Work item: Go over the entries below line by line, copying each one that contains the word "colour".

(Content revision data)
◇ ◇ ◇ ◇

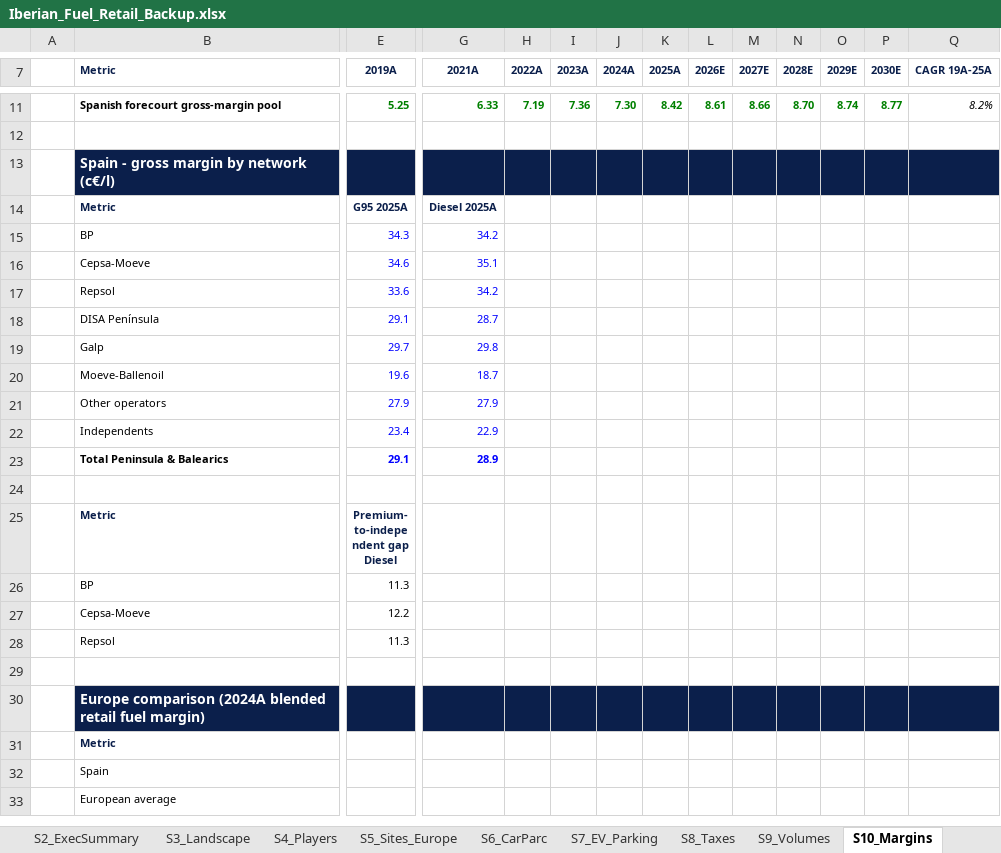
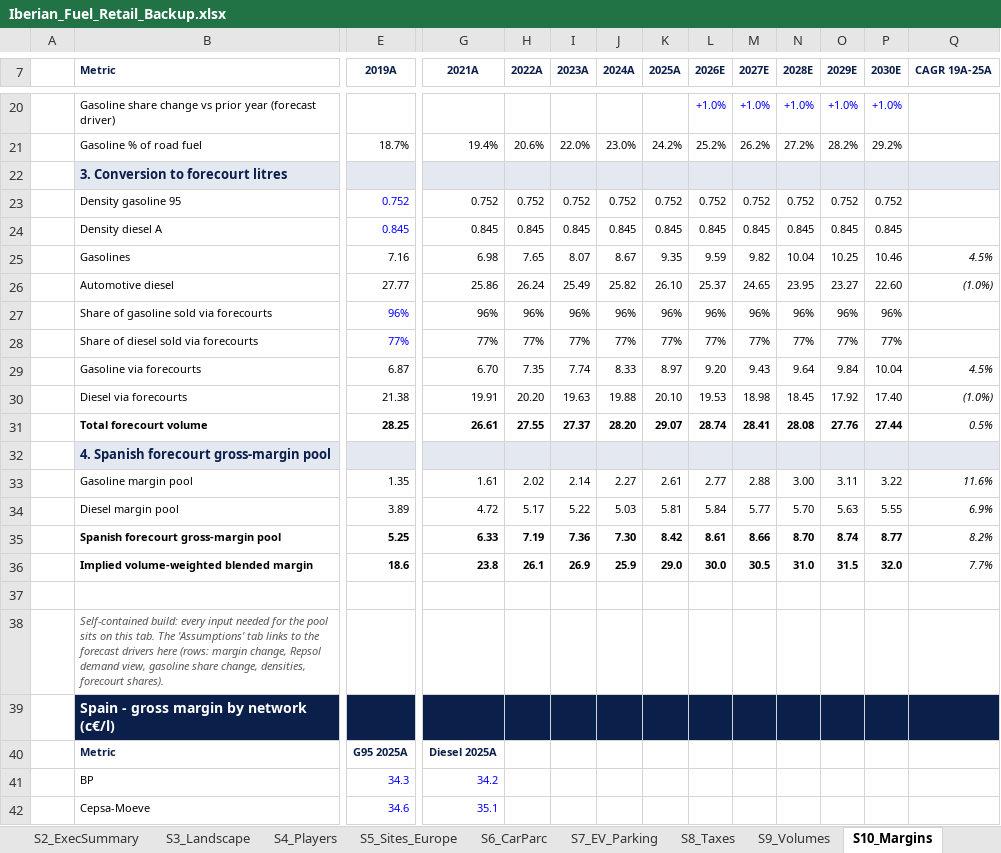
Before and after one commit to IbiAbou/Database-Analysis, an Excel workbook: Iberian_Fuel_Retail_Backup.xlsx, sheet S10_Margins, drawn as a sheet; only a part is shown, gaps mark what is left out; the shorter side is filled out with more unchanged rows; values as stored, in another font and other column widths than the file's, no borders; addresses are those after the commit; rows hold the shown columns only; the diff covers the shown part only; the diff names each change by its address in the sheet, - before the commit and + after, or states it on an @@ line.

Commit message:
Add files via upload

```diff
--- a/Iberian_Fuel_Retail_Backup.xlsx (sheet S10_Margins)
+++ b/Iberian_Fuel_Retail_Backup.xlsx (sheet S10_Margins)
+row 20:  | Gasoline share change vs prior year (forecast driver) |  |  |  |  |  |  | +1.0% | +1.0% | +1.0% | +1.0% | +1.0%
+row 21:  | Gasoline % of road fuel | 18.7% | 19.4% | 20.6% | 22.0% | 23.0% | 24.2% | 25.2% | 26.2% | 27.2% | 28.2% | 29.2%
+row 22:  | 3. Conversion to forecourt litres
+row 23:  | Density gasoline 95 | 0.752 | 0.752 | 0.752 | 0.752 | 0.752 | 0.752 | 0.752 | 0.752 | 0.752 | 0.752 | 0.752
+row 24:  | Density diesel A | 0.845 | 0.845 | 0.845 | 0.845 | 0.845 | 0.845 | 0.845 | 0.845 | 0.845 | 0.845 | 0.845
+row 25:  | Gasolines | 7.16 | 6.98 | 7.65 | 8.07 | 8.67 | 9.35 | 9.59 | 9.82 | 10.04 | 10.25 | 10.46 | 4.5%
+row 26:  | Automotive diesel | 27.77 | 25.86 | 26.24 | 25.49 | 25.82 | 26.10 | 25.37 | 24.65 | 23.95 | 23.27 | 22.60 | (1.0%)
+row 27:  | Share of gasoline sold via forecourts | 96% | 96% | 96% | 96% | 96% | 96% | 96% | 96% | 96% | 96% | 96%
+row 28:  | Share of diesel sold via forecourts | 77% | 77% | 77% | 77% | 77% | 77% | 77% | 77% | 77% | 77% | 77%
+row 29:  | Gasoline via forecourts | 6.87 | 6.70 | 7.35 | 7.74 | 8.33 | 8.97 | 9.20 | 9.43 | 9.64 | 9.84 | 10.04 | 4.5%
+row 30:  | Diesel via forecourts | 21.38 | 19.91 | 20.20 | 19.63 | 19.88 | 20.10 | 19.53 | 18.98 | 18.45 | 17.92 | 17.40 | (1.0%)
+row 31:  | Total forecourt volume | 28.25 | 26.61 | 27.55 | 27.37 | 28.20 | 29.07 | 28.74 | 28.41 | 28.08 | 27.76 | 27.44 | 0.5%
+row 32:  | 4. Spanish forecourt gross-margin pool
+row 33:  | Gasoline margin pool | 1.35 | 1.61 | 2.02 | 2.14 | 2.27 | 2.61 | 2.77 | 2.88 | 3.00 | 3.11 | 3.22 | 11.6%
+row 34:  | Diesel margin pool | 3.89 | 4.72 | 5.17 | 5.22 | 5.03 | 5.81 | 5.84 | 5.77 | 5.70 | 5.63 | 5.55 | 6.9%
-E35 text colour: #008000
+E35 text colour: black
-G35:P35 text colour: #008000
+G35:P35 text colour: black
+row 36:  | Implied volume-weighted blended margin | 18.6 | 23.8 | 26.1 | 26.9 | 25.9 | 29.0 | 30.0 | 30.5 | 31.0 | 31.5 | 32.0 | 7.7%
+row 38:  | Self-contained build: every input needed for the pool sits on this tab. The 'Assumptions' tab links to the forecast drivers here (rows: margin change, Repsol demand view, gasoline share change, densities, forecourt shares).
```
Also changed, not shown: 10 added rows, 1 removed row, 2 edited cells and cell formats elsewhere in this sheet, sheet Sources, formulas that keep their value.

◇ ◇ ◇ ◇

Output below:
-E35 text colour: #008000
+E35 text colour: black
-G35:P35 text colour: #008000
+G35:P35 text colour: black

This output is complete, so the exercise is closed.